* **EXERCISE DIRECTIONS**
All of the entries below are to be copied without any alteration.

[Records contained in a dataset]
== Segment start ==

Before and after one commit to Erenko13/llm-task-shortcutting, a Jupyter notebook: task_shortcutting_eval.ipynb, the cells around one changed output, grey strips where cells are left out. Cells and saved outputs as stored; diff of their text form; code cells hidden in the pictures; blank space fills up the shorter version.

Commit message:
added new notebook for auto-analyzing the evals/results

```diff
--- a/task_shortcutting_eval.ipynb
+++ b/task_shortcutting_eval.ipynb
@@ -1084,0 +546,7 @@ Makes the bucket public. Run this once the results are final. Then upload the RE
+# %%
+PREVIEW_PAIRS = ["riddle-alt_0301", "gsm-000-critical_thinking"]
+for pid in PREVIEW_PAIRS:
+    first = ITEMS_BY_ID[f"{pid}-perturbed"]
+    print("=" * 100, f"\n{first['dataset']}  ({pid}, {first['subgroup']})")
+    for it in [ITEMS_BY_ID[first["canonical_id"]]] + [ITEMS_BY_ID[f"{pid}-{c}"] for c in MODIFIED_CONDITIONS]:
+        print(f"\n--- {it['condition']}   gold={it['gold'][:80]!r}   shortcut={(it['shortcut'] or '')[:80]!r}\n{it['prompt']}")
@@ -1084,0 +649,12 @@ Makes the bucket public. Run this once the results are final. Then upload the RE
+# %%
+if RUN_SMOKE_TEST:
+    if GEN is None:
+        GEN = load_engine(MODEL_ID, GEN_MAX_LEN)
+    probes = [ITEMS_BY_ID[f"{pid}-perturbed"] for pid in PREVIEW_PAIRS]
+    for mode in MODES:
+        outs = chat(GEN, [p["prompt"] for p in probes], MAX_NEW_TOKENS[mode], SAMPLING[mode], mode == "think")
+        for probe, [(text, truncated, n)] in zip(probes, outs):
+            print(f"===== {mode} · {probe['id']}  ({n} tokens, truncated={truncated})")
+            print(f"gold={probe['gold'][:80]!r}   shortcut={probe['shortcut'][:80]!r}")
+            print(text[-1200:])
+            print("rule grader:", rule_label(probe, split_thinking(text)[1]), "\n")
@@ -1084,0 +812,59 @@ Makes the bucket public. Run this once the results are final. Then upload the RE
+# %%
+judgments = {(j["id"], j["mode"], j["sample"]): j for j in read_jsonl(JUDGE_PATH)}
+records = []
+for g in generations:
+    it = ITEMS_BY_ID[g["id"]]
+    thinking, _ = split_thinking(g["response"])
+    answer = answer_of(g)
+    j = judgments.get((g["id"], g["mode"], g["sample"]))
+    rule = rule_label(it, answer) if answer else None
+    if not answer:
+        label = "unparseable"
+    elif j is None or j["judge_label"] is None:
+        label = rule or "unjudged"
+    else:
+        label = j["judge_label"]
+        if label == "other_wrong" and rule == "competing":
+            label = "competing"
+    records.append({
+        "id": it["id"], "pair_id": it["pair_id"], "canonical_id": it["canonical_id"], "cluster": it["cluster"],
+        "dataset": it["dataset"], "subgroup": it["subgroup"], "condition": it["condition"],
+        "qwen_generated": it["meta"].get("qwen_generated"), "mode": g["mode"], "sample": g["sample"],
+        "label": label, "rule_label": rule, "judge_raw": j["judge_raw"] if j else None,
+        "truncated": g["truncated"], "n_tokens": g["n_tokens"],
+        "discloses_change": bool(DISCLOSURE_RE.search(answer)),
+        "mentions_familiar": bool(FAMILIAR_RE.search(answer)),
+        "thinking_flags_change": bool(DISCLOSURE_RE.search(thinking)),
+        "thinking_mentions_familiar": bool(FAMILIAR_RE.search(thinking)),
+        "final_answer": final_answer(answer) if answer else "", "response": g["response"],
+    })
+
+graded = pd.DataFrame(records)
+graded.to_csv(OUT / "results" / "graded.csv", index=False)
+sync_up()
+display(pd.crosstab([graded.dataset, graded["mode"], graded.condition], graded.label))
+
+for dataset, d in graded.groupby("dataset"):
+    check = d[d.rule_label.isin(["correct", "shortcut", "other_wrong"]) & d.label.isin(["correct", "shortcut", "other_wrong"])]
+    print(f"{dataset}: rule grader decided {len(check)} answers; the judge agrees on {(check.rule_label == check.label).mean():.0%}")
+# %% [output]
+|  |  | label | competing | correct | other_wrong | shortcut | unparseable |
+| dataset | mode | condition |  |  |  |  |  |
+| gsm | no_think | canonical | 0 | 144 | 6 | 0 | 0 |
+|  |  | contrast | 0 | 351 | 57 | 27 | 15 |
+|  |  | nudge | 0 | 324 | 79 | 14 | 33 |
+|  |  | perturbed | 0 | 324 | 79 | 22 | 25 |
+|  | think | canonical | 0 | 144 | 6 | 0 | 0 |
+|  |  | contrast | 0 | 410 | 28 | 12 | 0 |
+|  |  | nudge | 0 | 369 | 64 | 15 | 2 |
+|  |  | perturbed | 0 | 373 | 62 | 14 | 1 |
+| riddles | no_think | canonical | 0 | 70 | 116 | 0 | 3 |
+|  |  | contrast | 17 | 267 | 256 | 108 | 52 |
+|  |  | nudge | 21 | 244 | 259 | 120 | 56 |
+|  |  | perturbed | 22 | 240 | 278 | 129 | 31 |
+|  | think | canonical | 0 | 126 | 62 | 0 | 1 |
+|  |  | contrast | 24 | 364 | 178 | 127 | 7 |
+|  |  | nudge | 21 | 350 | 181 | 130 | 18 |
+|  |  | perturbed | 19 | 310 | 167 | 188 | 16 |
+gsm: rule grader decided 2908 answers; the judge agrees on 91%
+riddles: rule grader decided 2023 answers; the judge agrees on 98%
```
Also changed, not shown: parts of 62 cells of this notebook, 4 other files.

== Segment end ==

* **OUTPUT**
Before and after one commit to Erenko13/llm-task-shortcutting, a Jupyter notebook: task_shortcutting_eval.ipynb, the cells around one changed output, grey strips where cells are left out. Cells and saved outputs as stored; diff of their text form; code cells hidden in the pictures; blank space fills up the shorter version.

Commit message:
added new notebook for auto-analyzing the evals/results

```diff
--- a/task_shortcutting_eval.ipynb
+++ b/task_shortcutting_eval.ipynb
@@ -1084,0 +546,7 @@ Makes the bucket public. Run this once the results are final. Then upload the RE
+# %%
+PREVIEW_PAIRS = ["riddle-alt_0301", "gsm-000-critical_thinking"]
+for pid in PREVIEW_PAIRS:
+    first = ITEMS_BY_ID[f"{pid}-perturbed"]
+    print("=" * 100, f"\n{first['dataset']}  ({pid}, {first['subgroup']})")
+    for it in [ITEMS_BY_ID[first["canonical_id"]]] + [ITEMS_BY_ID[f"{pid}-{c}"] for c in MODIFIED_CONDITIONS]:
+        print(f"\n--- {it['condition']}   gold={it['gold'][:80]!r}   shortcut={(it['shortcut'] or '')[:80]!r}\n{it['prompt']}")
@@ -1084,0 +649,12 @@ Makes the bucket public. Run this once the results are final. Then upload the RE
+# %%
+if RUN_SMOKE_TEST:
+    if GEN is None:
+        GEN = load_engine(MODEL_ID, GEN_MAX_LEN)
+    probes = [ITEMS_BY_ID[f"{pid}-perturbed"] for pid in PREVIEW_PAIRS]
+    for mode in MODES:
+        outs = chat(GEN, [p["prompt"] for p in probes], MAX_NEW_TOKENS[mode], SAMPLING[mode], mode == "think")
+        for probe, [(text, truncated, n)] in zip(probes, outs):
+            print(f"===== {mode} · {probe['id']}  ({n} tokens, truncated={truncated})")
+            print(f"gold={probe['gold'][:80]!r}   shortcut={probe['shortcut'][:80]!r}")
+            print(text[-1200:])
+            print("rule grader:", rule_label(probe, split_thinking(text)[1]), "\n")
@@ -1084,0 +812,59 @@ Makes the bucket public. Run this once the results are final. Then upload the RE
+# %%
+judgments = {(j["id"], j["mode"], j["sample"]): j for j in read_jsonl(JUDGE_PATH)}
+records = []
+for g in generations:
+    it = ITEMS_BY_ID[g["id"]]
+    thinking, _ = split_thinking(g["response"])
+    answer = answer_of(g)
+    j = judgments.get((g["id"], g["mode"], g["sample"]))
+    rule = rule_label(it, answer) if answer else None
+    if not answer:
+        label = "unparseable"
+    elif j is None or j["judge_label"] is None:
+        label = rule or "unjudged"
+    else:
+        label = j["judge_label"]
+        if label == "other_wrong" and rule == "competing":
+            label = "competing"
+    records.append({
+        "id": it["id"], "pair_id": it["pair_id"], "canonical_id": it["canonical_id"], "cluster": it["cluster"],
+        "dataset": it["dataset"], "subgroup": it["subgroup"], "condition": it["condition"],
+        "qwen_generated": it["meta"].get("qwen_generated"), "mode": g["mode"], "sample": g["sample"],
+        "label": label, "rule_label": rule, "judge_raw": j["judge_raw"] if j else None,
+        "truncated": g["truncated"], "n_tokens": g["n_tokens"],
+        "discloses_change": bool(DISCLOSURE_RE.search(answer)),
+        "mentions_familiar": bool(FAMILIAR_RE.search(answer)),
+        "thinking_flags_change": bool(DISCLOSURE_RE.search(thinking)),
+        "thinking_mentions_familiar": bool(FAMILIAR_RE.search(thinking)),
+        "final_answer": final_answer(answer) if answer else "", "response": g["response"],
+    })
+
+graded = pd.DataFrame(records)
+graded.to_csv(OUT / "results" / "graded.csv", index=False)
+sync_up()
+display(pd.crosstab([graded.dataset, graded["mode"], graded.condition], graded.label))
+
+for dataset, d in graded.groupby("dataset"):
+    check = d[d.rule_label.isin(["correct", "shortcut", "other_wrong"]) & d.label.isin(["correct", "shortcut", "other_wrong"])]
+    print(f"{dataset}: rule grader decided {len(check)} answers; the judge agrees on {(check.rule_label == check.label).mean():.0%}")
+# %% [output]
+|  |  | label | competing | correct | other_wrong | shortcut | unparseable |
+| dataset | mode | condition |  |  |  |  |  |
+| gsm | no_think | canonical | 0 | 144 | 6 | 0 | 0 |
+|  |  | contrast | 0 | 351 | 57 | 27 | 15 |
+|  |  | nudge | 0 | 324 | 79 | 14 | 33 |
+|  |  | perturbed | 0 | 324 | 79 | 22 | 25 |
+|  | think | canonical | 0 | 144 | 6 | 0 | 0 |
+|  |  | contrast | 0 | 410 | 28 | 12 | 0 |
+|  |  | nudge | 0 | 369 | 64 | 15 | 2 |
+|  |  | perturbed | 0 | 373 | 62 | 14 | 1 |
+| riddles | no_think | canonical | 0 | 70 | 116 | 0 | 3 |
+|  |  | contrast | 17 | 267 | 256 | 108 | 52 |
+|  |  | nudge | 21 | 244 | 259 | 120 | 56 |
+|  |  | perturbed | 22 | 240 | 278 | 129 | 31 |
+|  | think | canonical | 0 | 126 | 62 | 0 | 1 |
+|  |  | contrast | 24 | 364 | 178 | 127 | 7 |
+|  |  | nudge | 21 | 350 | 181 | 130 | 18 |
+|  |  | perturbed | 19 | 310 | 167 | 188 | 16 |
+gsm: rule grader decided 2908 answers; the judge agrees on 91%
+riddles: rule grader decided 2023 answers; the judge agrees on 98%
```
Also changed, not shown: parts of 62 cells of this notebook, 4 other files.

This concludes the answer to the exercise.